Introduction Despite the availability of a safe and effective vaccine and treatment against hepatitis B, variability of coverage means that HBV still accounts for up to one million deaths annually worldwide. Our aim was to evaluate and support the potential impact of scaling up interventions against HBV, set realistic targets for elimination of transmission and mortality due to HBV and identify key developments needed to achieve them.
Method A dynamic, age, sex and region-structured mathematical model of the worldwide HBV epidemic was constructed incorporating data on epidemiology, vaccination coverage, treatment, regional demography and the natural history of HBV. The model was used to generate predictions regarding incidence of new chronic HBV infections, prevalence and HBV related mortality under assumptions that interventions remain at current levels (‘status quo’). We then used the model to estimate the impact of scaling up of both prevention and treatment interventions, to establish what would be sufficient to bring HBV to the threshold of control and elimination by 2030.

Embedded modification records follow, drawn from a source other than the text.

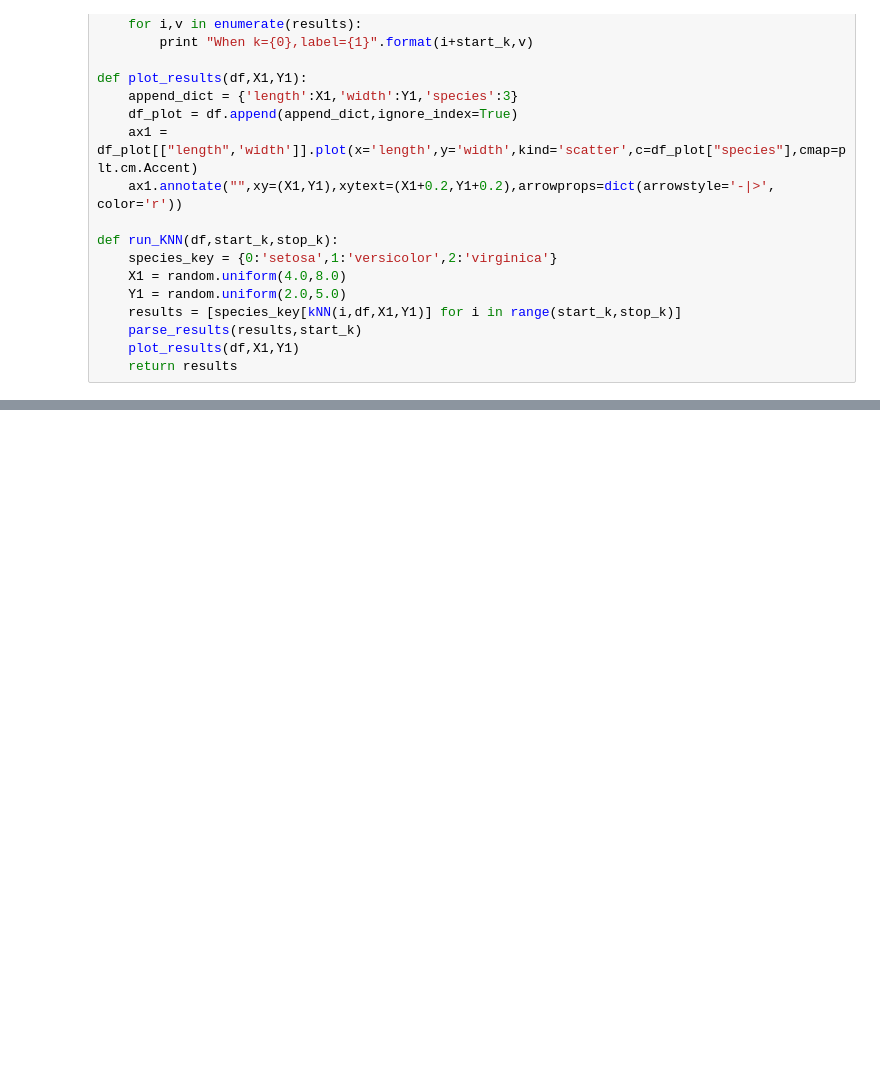
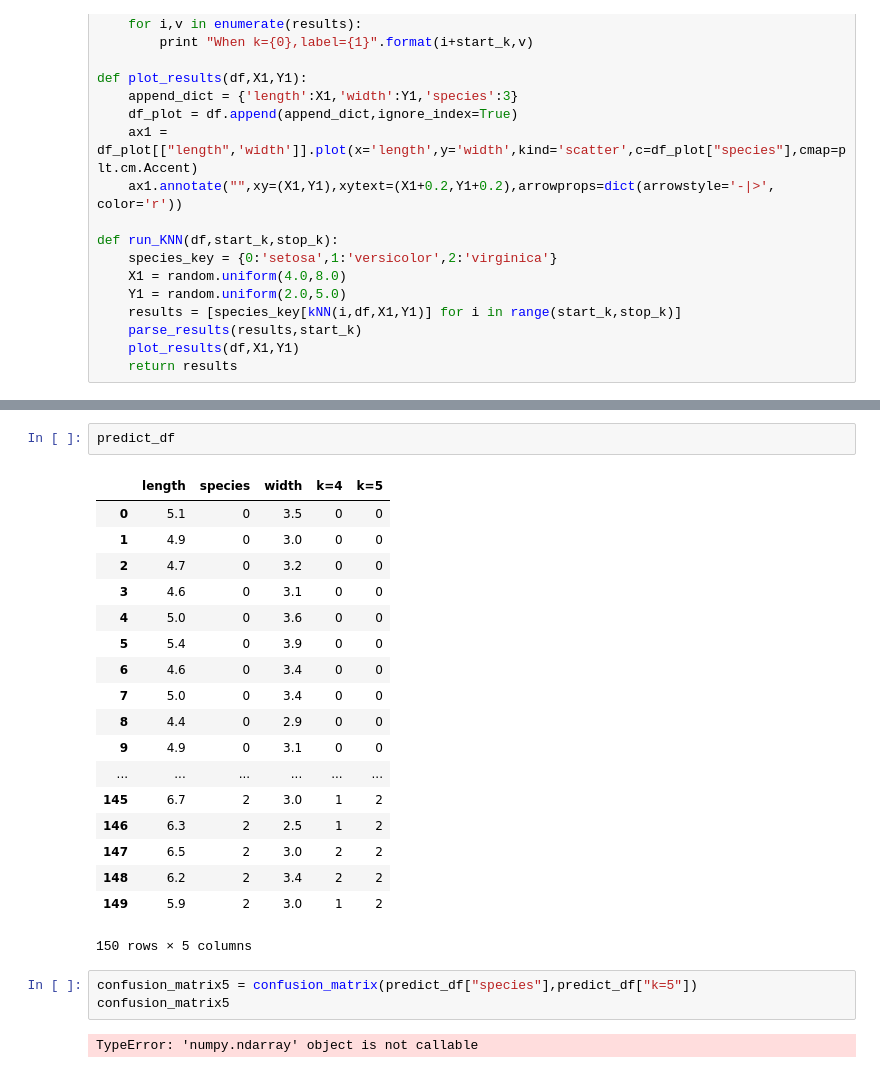
Before and after one commit to DGMichael/machine_learning, a Jupyter notebook: 2015-10-09_kNN.ipynb, the cells around one changed output, grey strips where cells are left out. Saved outputs shown, nothing was run; the diff lists cells and outputs as text; blank space fills up the shorter version.

```diff
--- a/2015-10-09_kNN.ipynb
+++ b/2015-10-09_kNN.ipynb
@@ -362,0 +388,26 @@ When k=19,label=versicolor
+# %%
+predict_df
+# %% [output]
+|  | length | species | width | k=4 | k=5 |
+| 0 | 5.1 | 0 | 3.5 | 0 | 0 |
+| 1 | 4.9 | 0 | 3.0 | 0 | 0 |
+| 2 | 4.7 | 0 | 3.2 | 0 | 0 |
+| 3 | 4.6 | 0 | 3.1 | 0 | 0 |
+| 4 | 5.0 | 0 | 3.6 | 0 | 0 |
+| 5 | 5.4 | 0 | 3.9 | 0 | 0 |
+| 6 | 4.6 | 0 | 3.4 | 0 | 0 |
+| 7 | 5.0 | 0 | 3.4 | 0 | 0 |
+| 8 | 4.4 | 0 | 2.9 | 0 | 0 |
+| 9 | 4.9 | 0 | 3.1 | 0 | 0 |
+| ... | ... | ... | ... | ... | ... |
+| 145 | 6.7 | 2 | 3.0 | 1 | 2 |
+| 146 | 6.3 | 2 | 2.5 | 1 | 2 |
+| 147 | 6.5 | 2 | 3.0 | 2 | 2 |
+| 148 | 6.2 | 2 | 3.4 | 2 | 2 |
+| 149 | 5.9 | 2 | 3.0 | 1 | 2 |
+150 rows × 5 columns
+# %%
+confusion_matrix5 = confusion_matrix(predict_df["species"],predict_df["k=5"])
+confusion_matrix5
+# %% [output]
+TypeError: 'numpy.ndarray' object is not callable
```
Also changed, not shown: parts of 11 cells of this notebook.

Results The scale-up of infant HBV vaccination to date, is already driving a decrease in new infections, and if maintained at current levels, will have averted 1.2 M deaths by 2030. This will also result in a greater proportion of transmission being mother-to-child. Without further intervention, the number of persons living with HBV will remain at the same current high levels for the next 40–50 years and there will be 20 M HBV-related deaths by 2030. However, a 90% reduction in incidence of new chronic infections and 65% reduction in mortality could be achieved by 2030 with the scale-up of existing interventions: >95% coverage of infant vaccination, 80% coverage of birth dose vaccine and 73% coverage of treatment for all those eligible (implemented from c. 2020). This would amount to 13 M deaths averted worldwide by 2030, including 6 M cases of cancer. The global cost is forecast to peak at $7.5 B annually but decline rapidly after 2030, and could be accelerated if a cure is developed.
Conclusion The fight against HBV through universal infant vaccination has scored major victories in reducing new infections in some settings but, without further intervention, prevalence and mortality will remain high for decades. However, expansion of vaccination and treatment could reduce deaths by 65% and transmission by 90%. Although the costs are high, they peak at lower values and decline more rapidly than those projected for other infectious diseases with similar burden.
Disclosure of interest None Declared.